§ EXERCISE PROMPT
The answer must consist of every line below containing "hannover".

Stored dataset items
########

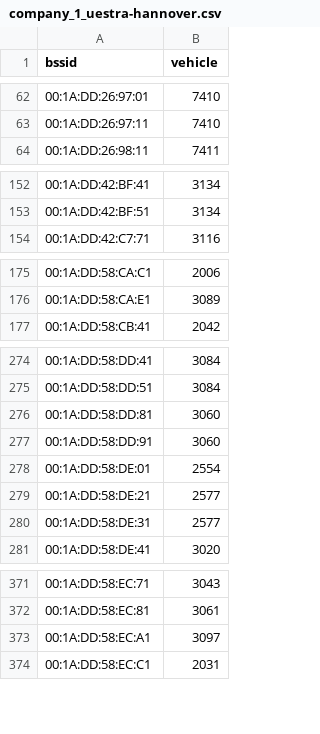
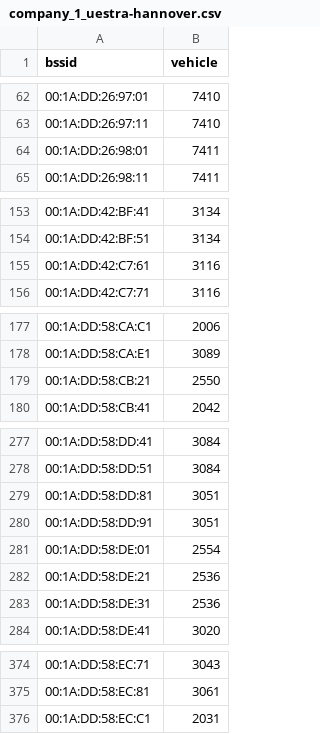
Before and after one commit to MrKrisKrisu/Public-transport-tracking-data, a CSV file: company_1_uestra-hannover.csv, drawn as a sheet; only a part is shown, gaps mark what is left out; the diff covers the shown part only.

```diff
--- a/company_1_uestra-hannover.csv
+++ b/company_1_uestra-hannover.csv
@@ -63,2 +63,3 @@ bssid,vehicle
 00:1A:DD:26:97:11,7410
+00:1A:DD:26:98:01,7411
 00:1A:DD:26:98:11,7411
@@ -153,2 +154,3 @@ bssid,vehicle
 00:1A:DD:42:BF:51,3134
+00:1A:DD:42:C7:61,3116
 00:1A:DD:42:C7:71,3116
@@ -176,2 +178,3 @@ bssid,vehicle
 00:1A:DD:58:CA:E1,3089
+00:1A:DD:58:CB:21,2550
 00:1A:DD:58:CB:41,2042
@@ -275,7 +278,7 @@ bssid,vehicle
 00:1A:DD:58:DD:51,3084
-00:1A:DD:58:DD:81,3060
-00:1A:DD:58:DD:91,3060
+00:1A:DD:58:DD:81,3051
+00:1A:DD:58:DD:91,3051
 00:1A:DD:58:DE:01,2554
-00:1A:DD:58:DE:21,2577
-00:1A:DD:58:DE:31,2577
+00:1A:DD:58:DE:21,2536
+00:1A:DD:58:DE:31,2536
 00:1A:DD:58:DE:41,3020
@@ -372,3 +375,2 @@ bssid,vehicle
 00:1A:DD:58:EC:81,3061
-00:1A:DD:58:EC:A1,3097
 00:1A:DD:58:EC:C1,2031
```
Also changed, not shown: 1 edited cell elsewhere in this file, unsorted assignments.csv.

########

§ YOUR RESPONSE
Before and after one commit to MrKrisKrisu/Public-transport-tracking-data, a CSV file: company_1_uestra-hannover.csv, drawn as a sheet; only a part is shown, gaps mark what is left out; the diff covers the shown part only.
--- a/company_1_uestra-hannover.csv
+++ b/company_1_uestra-hannover.csv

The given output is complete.